I've helped more than half a dozen people install Rock Krawler 2.5-3.5" lifts and, aside from some concerns about their rod ends, they perform well on both the street and off-road. If you want something beefier, Clayton and Synergy use Johnnie Joints, which are, IMHO, the most durable rod end you can use. Sticking with 2.5" on an Unlimited will help forestall problems with the OEM drive shafts and the need to do a flipped drag link to avoid bump steer.
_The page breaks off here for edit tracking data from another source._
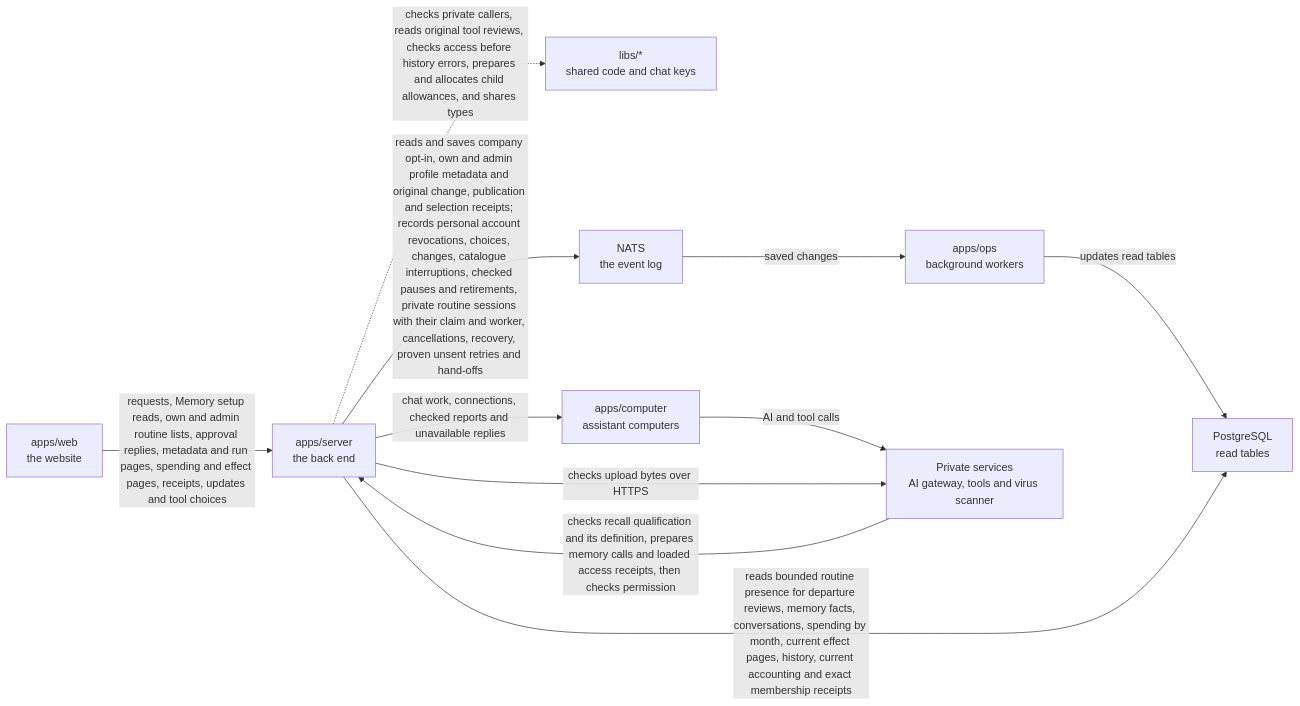
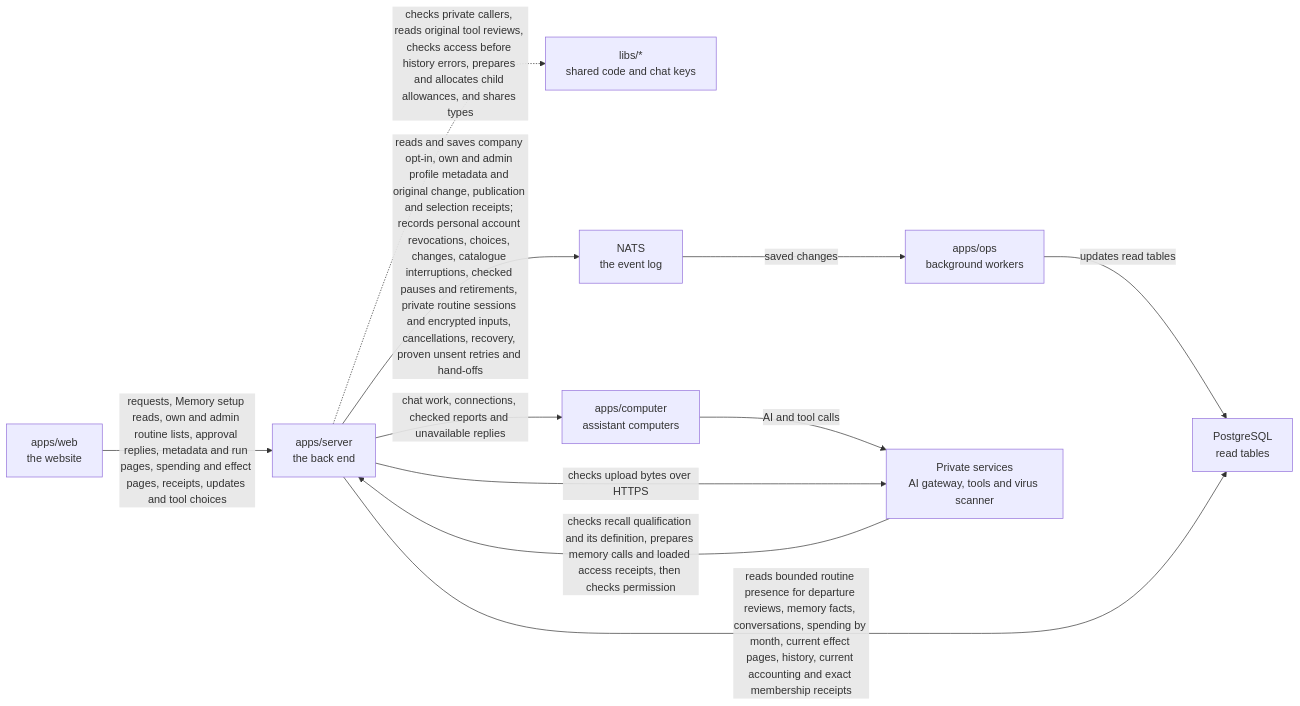
One commit to elewa-git/opencrane-new changed the diagram in apps/server/README.md. Above: the diagram before and after it, drawn with Mermaid. The commit also changed other lines of this file and 6 other files, not shown here.

Commit message:
🔒 Prepare encrypted routine input while keeping its session idle

````diff
--- a/apps/server/README.md
+++ b/apps/server/README.md
@@ -86,13 +90,13 @@
 ```mermaid
 flowchart LR
   web["apps/web<br/>the website"] -->|requests, Memory setup reads, own and admin routine lists, approval replies, metadata and run pages, spending and effect pages, receipts, updates and tool choices| server["apps/server<br/>the back end"]
   server -.->|checks private callers, reads original tool reviews, checks access before history errors, prepares and allocates child allowances, and shares types| libs["libs/*<br/>shared code and chat keys"]
-  server -->|reads and saves company opt-in, own and admin profile metadata and original change, publication and selection receipts; records personal account revocations, choices, changes, catalogue interruptions, checked pauses and retirements, private routine sessions with their claim and worker, cancellations, recovery, proven unsent retries and hand-offs| nats["NATS<br/>the event log"]
+  server -->|reads and saves company opt-in, own and admin profile metadata and original change, publication and selection receipts; records personal account revocations, choices, changes, catalogue interruptions, checked pauses and retirements, private routine sessions and encrypted inputs, cancellations, recovery, proven unsent retries and hand-offs| nats["NATS<br/>the event log"]
   nats -->|saved changes| ops["apps/ops<br/>background workers"]
   ops -->|updates read tables| postgres["PostgreSQL<br/>read tables"]
   server -->|reads bounded routine presence for departure reviews, memory facts, conversations, spending by month, current effect pages, history, current accounting and exact membership receipts| postgres
   server -->|chat work, connections, checked reports and unavailable replies| computer["apps/computer<br/>assistant computers"]
   computer -->|AI and tool calls| runtime["Private services<br/>AI gateway, tools and virus scanner"]
   server -->|checks upload bytes over HTTPS| runtime
   runtime -->|checks recall qualification and its definition, prepares memory calls and loaded access receipts, then checks permission| server
 ```
````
The kit you select should have all eight adjustable control arms, new rear swaybar links, new front quick-disconnect swaybar links, progressive springs of the desired length, shocks to match the springs (I suggest spending extra for rebuildable shocks, preferably with remote reservoirs), beefy front track bar and steering stabilizer relocation bracket, adjustable front track bar, beefy rear track bar relocation bracket, extended front quick-disconnect swaybar links and extended rear fixed swaybar links, and brake line relocation brackets. If you can't afford to get a kit with all eight control arms, the minimum needed to set camber and pinion angle are the four upper control arms, but this will mean your axles will be slightly pushed forward/back and you are left with flimsy rear lower control arms.
In addition to the lift kit, to fit 35's you will need new wheels with 4.5" or less backspacing or 1.5" wheel spacers for your stock wheels, and you will need to trim the stock Rubicon rock rail and trim or bend in the pinch seam in your rear wheel wells.
The Rubicon comes with rock rails that will be perfectly fine for protecting your rockers during occasional light to moderate off-roading (see note above about trimming for 35's) and a skid for your transfer case. However the Rubi lacks any protection for the engine oil pan or lower control arm mounts, and provides only partial protection for the transmission oil pan. If you will be wheeling over rocks or downed trees you will want to add skid plates for the oil pan and lower control arm mounts, and consider upgrading your transmission skids. Also, if you wind up with a 2011 or earlier you will want to either relocate or put a skid on the plastic evap canister located next to the rear driveshaft towards the back of the floor pan.
Some other things you might consider, as they are frequent concerns off-roading, is reinforcing your front axle with C-Gussets and either an inner axle sleeve or axle truss. In fact, if it is within your budget or skills allow, (due to lengthy and involved welding process), I would suggest the Artec axle armor kit. And also consider installing the Synergy sector shaft and upper track bar reinforcement kit to address these two additional weak areas.
If you're buying a JK equipped with an automatic transmission I'd suggest an auxiliary transmission oil cooler. And an auxiliary oil cooler for the power steering is also a very good idea (or always carry some extra power steering fluid when off-roading). Then, if you expect to encounter water deeper than your frame, you will want to extend your axle, transmission and transfer case breather hoses to prevent water infiltration into those components.
The stock JK headlights are abysmal, but you don't need to spend $450 on headlights to get significant improvement. A good set of H4 headlight lamps and bulbs with a replacement wiring harness will run you under $200. Spend the other $250 on a small LED light bar for use when you're off-roading.